Action item:
Wherever the string "placeholder" shows up in the data below, copy the whole line.
==*==
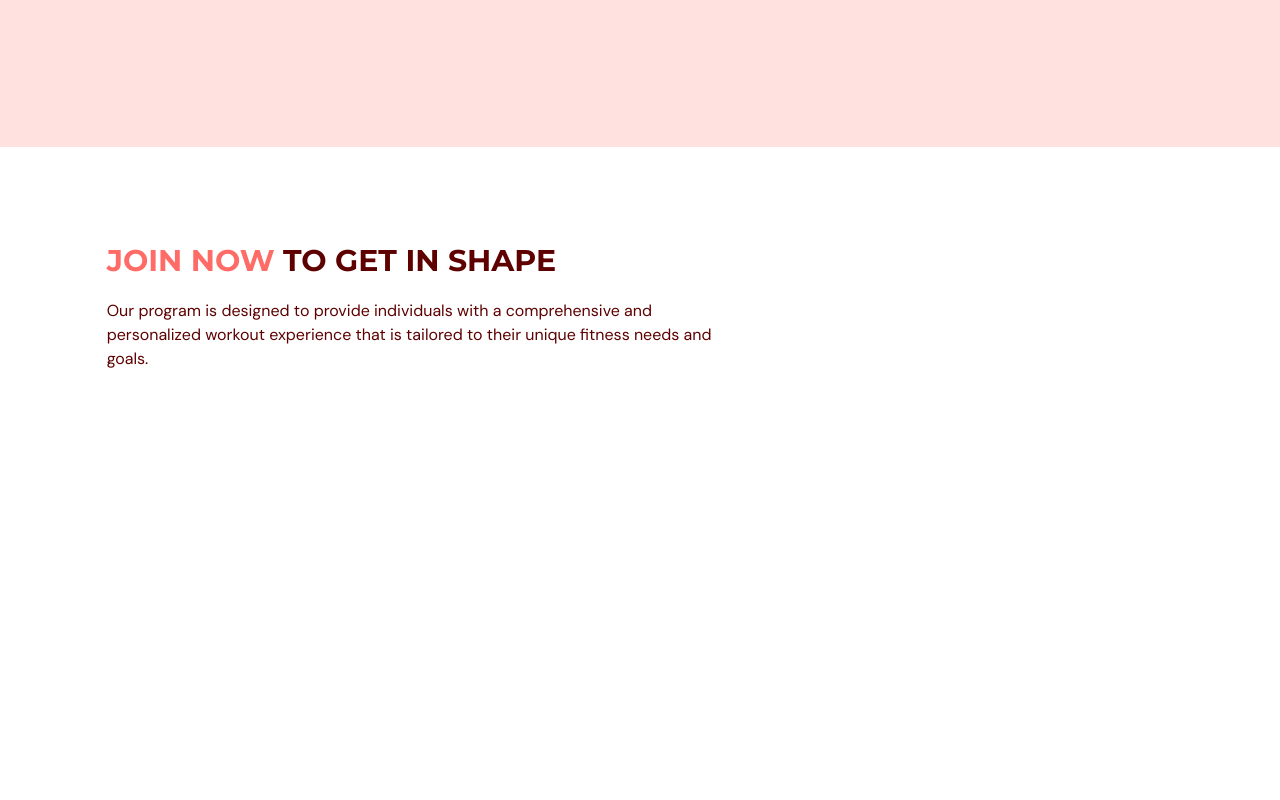
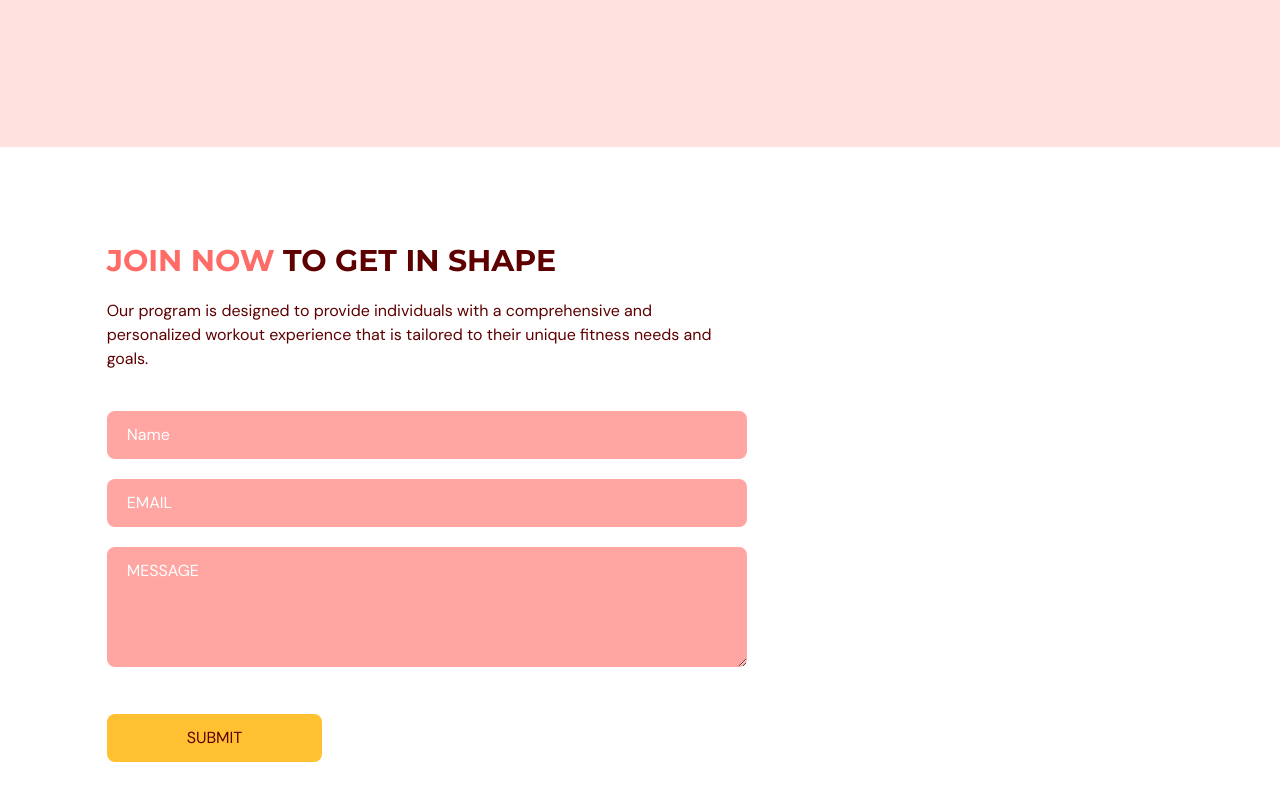
Before and after one commit to Benjamin2602/fitness-application, a React (Vite) app: page / in a window 1280 px wide. Shown: the part 2907-3707 px from the top of the page. Before the commit the page ends 3426 px from the top, so only its background shows below. Built offline with nearby package versions, Linux system fonts and the light colour scheme.

Commit message:
form section is done! using FormSubmit

```diff
--- a/src/scenes/contactUs/index.tsx
+++ b/src/scenes/contactUs/index.tsx
@@ -9,6 +9,23 @@
 };
 
 const ContactUs = ({ setSelectedPage }: Props) => {
+  const inputStyles = `mb-5 w-full rounded-lg bg-primary-300 px-5 py-3 placeholder-white`;
+
+  const {
+    register,
+    trigger,
+    formState: { errors },
+  } = useForm();
+
+  //any keyword is used to avoid typescript error
+  const onSubmit = async (e: any) => {
+    //trigger basically allows us to validate the form if needed
+    const isValid = await trigger();
+    if (!isValid) {
+      e.preventDefault();
+    }
+  };
+
   return (
     <section id="contactUs" className="mx-auto w-5/6 pb-32 pt-24">
       <motion.div
@@ -35,6 +52,97 @@
             fitness needs and goals.
           </p>
         </motion.div>
+        {/* Form and Image */}
+        <div className="mt-10 justify-between gap-8 md:flex">
+          {/* Form */}
+          <motion.div
+            className="mt-10 basis-3/5 md:mt-0"
+            initial="hidden"
+            whileInView="visible"
+            viewport={{ once: true, amount: 0.5 }}
+            transition={{ duration: 0.5 }}
+            variants={{
+              hidden: { opacity: 0, y: 50 },
+              visible: { opacity: 1, y: 0 },
+            }}
+          >
+            <form
+              target="_blank"
+              onSubmit={onSubmit}
+              action="https://formsubmit.co/benjaminsamuel2602@gmail.com"
+              method="POST"
+            >
+              {/* name */}
+              <input
+                className={inputStyles}
+                type="text"
+                placeholder="Name"
+                //basically react hook form registering your input by passing in the name of the input
+                {...register("name", {
+                  required: true,
+                  maxLength: 50,
+                })}
+              />
+              {/* error condition in react-hook-form */}
+              {errors.name && (
+                <p className="mb-3 text-red-500">
+                  {errors.name.type === "required" && "Name is required"}
+                  {errors.name.type === "maxLength" &&
+                    "max length cannot exceed 50 characters"}
+                </p>
+              )}
+
+              {/* email */}
+              <input
+                className={inputStyles}
+                type="text"
+                placeholder="EMAIL"
+                {...register("email", {
+                  required: true,
+                  pattern: /^[A-Z0-9._%+-]+@[A-Z0-9.-]+\.[A-Z]{2,}$/i,
+                })}
+              />
+              {/* error condition */}
+              {errors.email && (
+                <p className="mb-3 text-primary-500">
+                  {errors.email.type === "required" &&
+                    "This field is required."}
+                  {errors.email.type === "pattern" && "Invalid email address."}
+                </p>
+              )}
+
+              {/* message */}
+
+              <textarea
+                className={inputStyles}
+                placeholder="MESSAGE"
+                rows={4}
+                cols={50}
+                {...register("message", {
+                  required: true,
+                  maxLength: 2000,
+                })}
+              />
+              {errors.message && (
+                <p className="mb-1 text-primary-500">
+                  {errors.message.type === "required" &&
+                    "This field is required."}
+                  {errors.message.type === "maxLength" &&
+                    "Max length is 2000 char."}
+                </p>
+              )}
+
+              {/* submit button */}
+
+              <button
+                type="submit"
+                className="mt-5 rounded-lg bg-secondary-500 px-20 py-3 transition duration-500 hover:text-white"
+              >
+                SUBMIT
+              </button>
+            </form>
+          </motion.div>
+        </div>
       </motion.div>
     </section>
   );
```
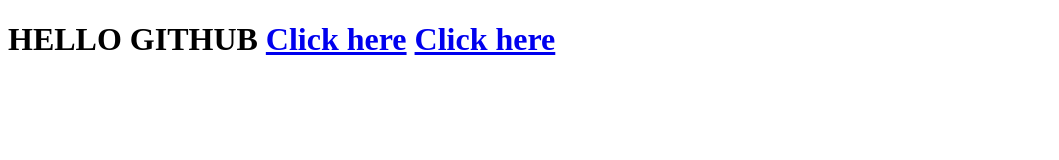
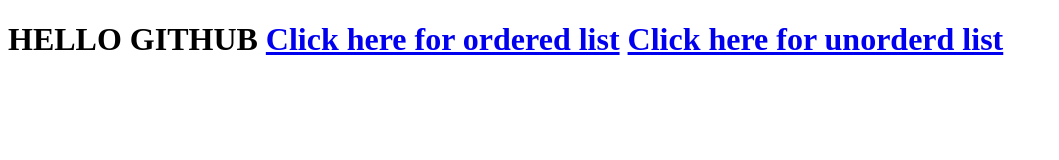
Before and after one commit to DhiviDhivya/My-new-web-page, a plain HTML site: page index.html in a window 1280 px wide. Shown: the whole page, without its empty margins (0-1059 px from the left). Drawn offline with Linux system fonts and the light colour scheme.

Commit message:
Update index.html

```diff
--- a/index.html
+++ b/index.html
@@ -2,7 +2,7 @@
 <html>
   <h1>
     HELLO GITHUB
-    <a href="list.html">Click here</a>
-    <a href="ulist.html">Click here</a>
+    <a href="list.html">Click here for ordered list</a>
+    <a href="ulist.html">Click here for unorderd list</a>
   </h1>
 </html>
```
==*==
Answer for the task:
+  const inputStyles = `mb-5 w-full rounded-lg bg-primary-300 px-5 py-3 placeholder-white`;
+                placeholder="Name"
+                placeholder="EMAIL"
+                placeholder="MESSAGE"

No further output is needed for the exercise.